Data in this exercise START

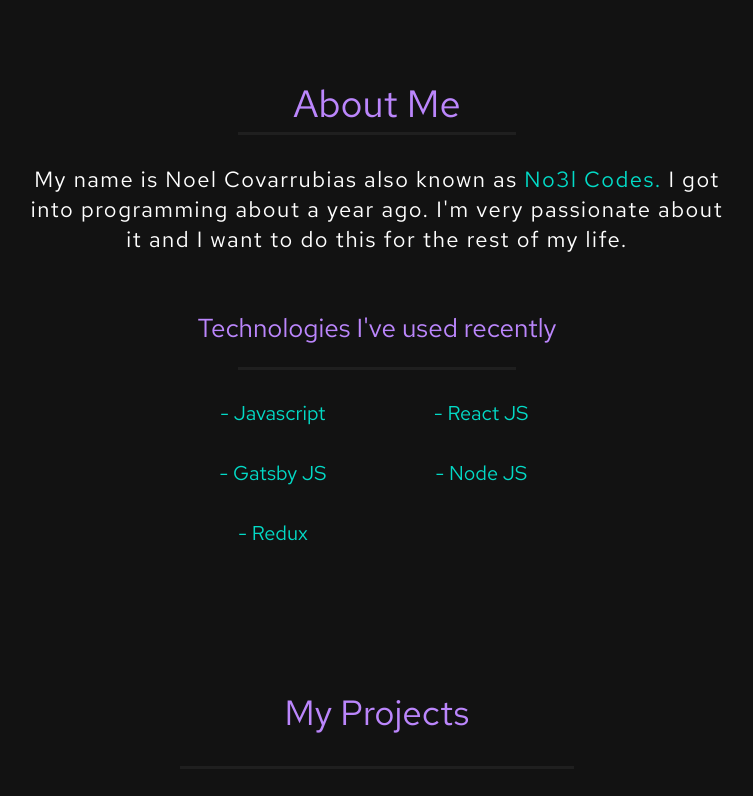
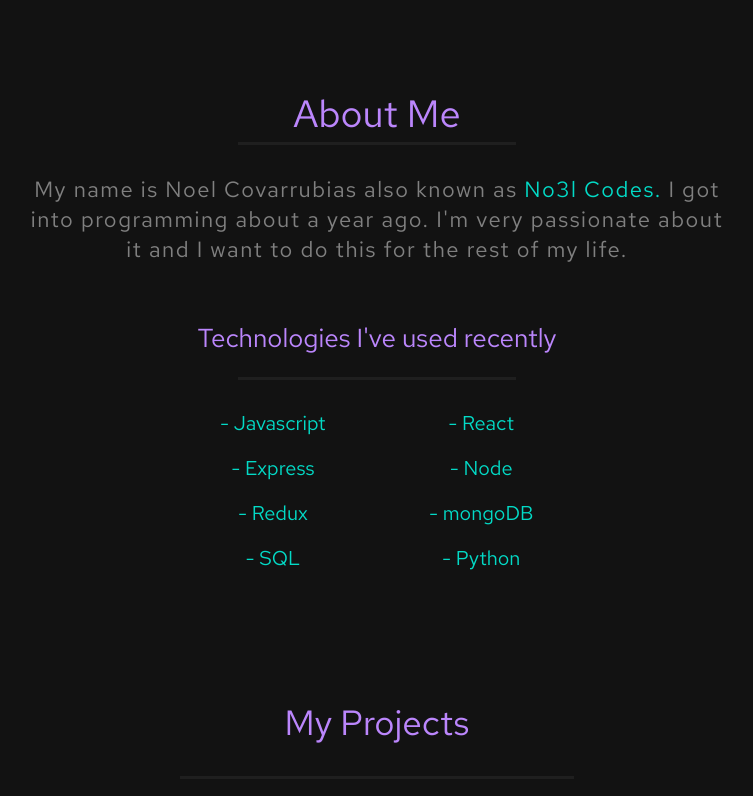
Before and after one commit to NoelCov/project-portfolio, a Gatsby site: page / in a window 1280 px wide. Shown: the part 800-1596 px from the top of the page, without its empty margins (263-1016 px from the left). Built offline with nearby package versions, Linux system fonts and the light colour scheme; Gatsby itself is replaced by a stand-in of ours.

Commit message:
Modified some styling in components, added latest project I've worked on

```diff
--- a/src/components/about/about.component.js
+++ b/src/components/about/about.component.js
@@ -1,12 +1,13 @@
 import * as React from "react"
 
 import "./about.styles.scss"
+import Separator from "../separator/separator.component";
 
 const About = () => {
   return (
     <div id="about" className="about-container">
       <div className="about-title">About Me</div>
-      <hr className="decoration-line" />
+      <Separator />
       <span className="about-me-text">
         My name is Noel Covarrubias also known as
         <span className="nickname"> No3l Codes. </span>I got into programming
@@ -14,13 +15,16 @@ const About = () => {
         the rest of my life.
       </span>
       <div className="skills-title">Technologies I've used recently</div>
-      <hr className="decoration-line" />
+      <Separator />
       <div className="skills-container">
         <span className="skill">- Javascript</span>
-        <span className="skill">- React JS</span>
-        <span className="skill">- Gatsby JS</span>
-        <span className="skill">- Node JS</span>
+        <span className="skill">- React</span>
+        <span className="skill">- Express</span>
+        <span className="skill">- Node</span>
         <span className="skill">- Redux</span>
+        <span className="skill">- mongoDB</span>
+        <span className="skill">- SQL</span>
+        <span className="skill">- Python</span>
       </div>
     </div>
   )
--- a/src/components/about/about.styles.scss
+++ b/src/components/about/about.styles.scss
@@ -1,14 +1,7 @@
 .about-container {
   padding: 10vh 0 0;
   text-align: center;
-  color: white;
-
-  .decoration-line {
-    width: 40%;
-    height: 3px;
-    background-color: #1f1f1f;
-    margin: 0 auto 30px;
-  }
+  color: gray;
 
   .about-title {
     font-size: 26px;
--- a/src/components/contact/contact.styles.scss
+++ b/src/components/contact/contact.styles.scss
@@ -6,7 +6,7 @@
   .decoration-line {
     width: 40%;
     height: 3px;
-    background-color: white;
+    background-color: #1f1f1f;
     margin: 0 auto 30px;
   }
 
--- a/src/components/navbar/navbar.styles.scss
+++ b/src/components/navbar/navbar.styles.scss
@@ -1,5 +1,5 @@
 .navbar {
-  height: 3rem;
+  min-height: 8vh;
   background-color: #1f1f1f;
   width: 100%;
   display: flex;
@@ -76,6 +76,8 @@
 
 @media screen and (min-width: 750px) {
   .navbar {
+    min-height: 6vh;
+
     .navbar-title {
       font-size: 20px;
     }
@@ -91,6 +93,7 @@
 
 @media screen and (min-width: 1250px) {
   .navbar {
+    min-height: 8vh;
     .hamburger-menu {
       display: none;
     }
--- a/src/components/project/project.styles.jsx
+++ b/src/components/project/project.styles.jsx
@@ -42,6 +42,7 @@ export const ProjectTitleContainer = styled.h2`
 export const TextContainer = styled.div`
   font-size: 14px;
   margin-bottom: 3vh;
+  text-align: center;
 
   @media screen and (min-width: 750px) {
     font-size: 16px;
@@ -60,6 +61,10 @@ export const LinksContainer = styled.div`
   gap: 5vw;
   align-items: center;
   margin-top: auto;
+
+  @media screen and (min-width: 1250px) {
+    gap: 8vw;
+  }
 `
 
 export const Link = styled.a`
--- a/src/components/projects/projects.component.js
+++ b/src/components/projects/projects.component.js
@@ -9,6 +9,7 @@ import {
 } from "./projects.styles"
 
 import Project from "../../components/project/project.component"
+import Separator from "../separator/separator.component";
 
 import projectsData from "../../projects-data"
 
@@ -16,7 +17,7 @@ const Projects = () => {
   return (
     <ProjectsContainerDiv id="projects">
       <ProjectsTitleContainer>My Projects</ProjectsTitleContainer>
-      <DecorationLine />
+      <Separator />
       <ProjectsTextContainer>
         {`These are some of the projects I have been working on. You can click on
         the arrow icon to open their website the github icon to open the source
--- a/src/components/projects/projects.styles.jsx
+++ b/src/components/projects/projects.styles.jsx
@@ -25,12 +25,6 @@ export const ProjectsTitleContainer = styled.div`
   }
 `
 
-export const DecorationLine = styled.hr`
-  width: 40%;
-  height: 3px;
-  background-color: #1f1f1f;
-  margin: 0 auto 30px;
-`
 export const ProjectsTextContainer = styled.p`
   font-size: 16px;
   color: gray;
@@ -44,6 +38,7 @@ export const ProjectsTextContainer = styled.p`
   }
 
   @media screen and (min-width: 1250px) {
+    font-size: 22px;
     padding: 0 28%;
   }
 `
--- /dev/null
+++ b/src/components/separator/separator.component.js
@@ -0,0 +1,9 @@
+import React from "react"
+
+import { StyledSeparator } from "./separator.styles"
+
+const Separator = () => {
+  return <StyledSeparator />
+}
+
+export default Separator
--- /dev/null
+++ b/src/components/separator/separator.styles.js
@@ -0,0 +1,8 @@
+import styled from "styled-components";
+
+export const StyledSeparator = styled.hr`
+    width: 40%;
+    height: 3px;
+    background-color: #1f1f1f;
+    margin: 0 auto 30px;
+`;
--- a/src/projects-data.js
+++ b/src/projects-data.js
@@ -1,7 +1,16 @@
 import img1 from "../src/images/project-phones-online-store.jpg"
 import img2 from "../src/images/marcus-project.jpg"
+import img3 from "../src/images/hashnode-hackaton.png"
 
 const projectsData = [
+  {
+    title: "Compare Prices - Hashnode's Hackathon",
+    text:
+      "I made this website for a hackathon I recently participated in. I used React JS, Node/Express and a few APIs",
+    projectWebsite: "https://compare-prices.vercel.app/",
+    projectRepo: "https://github.com/NoelCov/Compare-prices",
+    img: img3,
+  },
   {
     title: "No3l's Cellphone Store",
     text:
@@ -12,8 +21,7 @@ const projectsData = [
   },
   {
     title: "Website for freelance client",
-    text:
-      `A freelance website I made for a client. It is a landing page for him and his business which is a barbershop.
+    text: `A freelance website I made for a client. It is a landing page for him and his business which is a barbershop.
       Building this project I learned that communication is really important when working with a client.`,
     img: img2,
     projectWebsite: "https://marcus-barbershop-website.vercel.app/",
@@ -21,4 +29,4 @@ const projectsData = [
   },
 ]
 
-export default projectsData;
+export default projectsData
```
Also changed, not shown: src/images/hashnode-hackaton.png (added).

Data in this exercise END

◆ **Assigned task**: All of the records above are to be copied exactly, minus the pictures.

◆ **Solution to this problem**:
Before and after one commit to NoelCov/project-portfolio, a Gatsby site: page / in a window 1280 px wide. Shown: the part 800-1596 px from the top of the page, without its empty margins (263-1016 px from the left). Built offline with nearby package versions, Linux system fonts and the light colour scheme; Gatsby itself is replaced by a stand-in of ours.

Commit message:
Modified some styling in components, added latest project I've worked on

```diff
--- a/src/components/about/about.component.js
+++ b/src/components/about/about.component.js
@@ -1,12 +1,13 @@
 import * as React from "react"
 
 import "./about.styles.scss"
+import Separator from "../separator/separator.component";
 
 const About = () => {
   return (
     <div id="about" className="about-container">
       <div className="about-title">About Me</div>
-      <hr className="decoration-line" />
+      <Separator />
       <span className="about-me-text">
         My name is Noel Covarrubias also known as
         <span className="nickname"> No3l Codes. </span>I got into programming
@@ -14,13 +15,16 @@ const About = () => {
         the rest of my life.
       </span>
       <div className="skills-title">Technologies I've used recently</div>
-      <hr className="decoration-line" />
+      <Separator />
       <div className="skills-container">
         <span className="skill">- Javascript</span>
-        <span className="skill">- React JS</span>
-        <span className="skill">- Gatsby JS</span>
-        <span className="skill">- Node JS</span>
+        <span className="skill">- React</span>
+        <span className="skill">- Express</span>
+        <span className="skill">- Node</span>
         <span className="skill">- Redux</span>
+        <span className="skill">- mongoDB</span>
+        <span className="skill">- SQL</span>
+        <span className="skill">- Python</span>
       </div>
     </div>
   )
--- a/src/components/about/about.styles.scss
+++ b/src/components/about/about.styles.scss
@@ -1,14 +1,7 @@
 .about-container {
   padding: 10vh 0 0;
   text-align: center;
-  color: white;
-
-  .decoration-line {
-    width: 40%;
-    height: 3px;
-    background-color: #1f1f1f;
-    margin: 0 auto 30px;
-  }
+  color: gray;
 
   .about-title {
     font-size: 26px;
--- a/src/components/contact/contact.styles.scss
+++ b/src/components/contact/contact.styles.scss
@@ -6,7 +6,7 @@
   .decoration-line {
     width: 40%;
     height: 3px;
-    background-color: white;
+    background-color: #1f1f1f;
     margin: 0 auto 30px;
   }
 
--- a/src/components/navbar/navbar.styles.scss
+++ b/src/components/navbar/navbar.styles.scss
@@ -1,5 +1,5 @@
 .navbar {
-  height: 3rem;
+  min-height: 8vh;
   background-color: #1f1f1f;
   width: 100%;
   display: flex;
@@ -76,6 +76,8 @@
 
 @media screen and (min-width: 750px) {
   .navbar {
+    min-height: 6vh;
+
     .navbar-title {
       font-size: 20px;
     }
@@ -91,6 +93,7 @@
 
 @media screen and (min-width: 1250px) {
   .navbar {
+    min-height: 8vh;
     .hamburger-menu {
       display: none;
     }
--- a/src/components/project/project.styles.jsx
+++ b/src/components/project/project.styles.jsx
@@ -42,6 +42,7 @@ export const ProjectTitleContainer = styled.h2`
 export const TextContainer = styled.div`
   font-size: 14px;
   margin-bottom: 3vh;
+  text-align: center;
 
   @media screen and (min-width: 750px) {
     font-size: 16px;
@@ -60,6 +61,10 @@ export const LinksContainer = styled.div`
   gap: 5vw;
   align-items: center;
   margin-top: auto;
+
+  @media screen and (min-width: 1250px) {
+    gap: 8vw;
+  }
 `
 
 export const Link = styled.a`
--- a/src/components/projects/projects.component.js
+++ b/src/components/projects/projects.component.js
@@ -9,6 +9,7 @@ import {
 } from "./projects.styles"
 
 import Project from "../../components/project/project.component"
+import Separator from "../separator/separator.component";
 
 import projectsData from "../../projects-data"
 
@@ -16,7 +17,7 @@ const Projects = () => {
   return (
     <ProjectsContainerDiv id="projects">
       <ProjectsTitleContainer>My Projects</ProjectsTitleContainer>
-      <DecorationLine />
+      <Separator />
       <ProjectsTextContainer>
         {`These are some of the projects I have been working on. You can click on
         the arrow icon to open their website the github icon to open the source
--- a/src/components/projects/projects.styles.jsx
+++ b/src/components/projects/projects.styles.jsx
@@ -25,12 +25,6 @@ export const ProjectsTitleContainer = styled.div`
   }
 `
 
-export const DecorationLine = styled.hr`
-  width: 40%;
-  height: 3px;
-  background-color: #1f1f1f;
-  margin: 0 auto 30px;
-`
 export const ProjectsTextContainer = styled.p`
   font-size: 16px;
   color: gray;
@@ -44,6 +38,7 @@ export const ProjectsTextContainer = styled.p`
   }
 
   @media screen and (min-width: 1250px) {
+    font-size: 22px;
     padding: 0 28%;
   }
 `
--- /dev/null
+++ b/src/components/separator/separator.component.js
@@ -0,0 +1,9 @@
+import React from "react"
+
+import { StyledSeparator } from "./separator.styles"
+
+const Separator = () => {
+  return <StyledSeparator />
+}
+
+export default Separator
--- /dev/null
+++ b/src/components/separator/separator.styles.js
@@ -0,0 +1,8 @@
+import styled from "styled-components";
+
+export const StyledSeparator = styled.hr`
+    width: 40%;
+    height: 3px;
+    background-color: #1f1f1f;
+    margin: 0 auto 30px;
+`;
--- a/src/projects-data.js
+++ b/src/projects-data.js
@@ -1,7 +1,16 @@
 import img1 from "../src/images/project-phones-online-store.jpg"
 import img2 from "../src/images/marcus-project.jpg"
+import img3 from "../src/images/hashnode-hackaton.png"
 
 const projectsData = [
+  {
+    title: "Compare Prices - Hashnode's Hackathon",
+    text:
+      "I made this website for a hackathon I recently participated in. I used React JS, Node/Express and a few APIs",
+    projectWebsite: "https://compare-prices.vercel.app/",
+    projectRepo: "https://github.com/NoelCov/Compare-prices",
+    img: img3,
+  },
   {
     title: "No3l's Cellphone Store",
     text:
@@ -12,8 +21,7 @@ const projectsData = [
   },
   {
     title: "Website for freelance client",
-    text:
-      `A freelance website I made for a client. It is a landing page for him and his business which is a barbershop.
+    text: `A freelance website I made for a client. It is a landing page for him and his business which is a barbershop.
       Building this project I learned that communication is really important when working with a client.`,
     img: img2,
     projectWebsite: "https://marcus-barbershop-website.vercel.app/",
@@ -21,4 +29,4 @@ const projectsData = [
   },
 ]
 
-export default projectsData;
+export default projectsData
```
Also changed, not shown: src/images/hashnode-hackaton.png (added).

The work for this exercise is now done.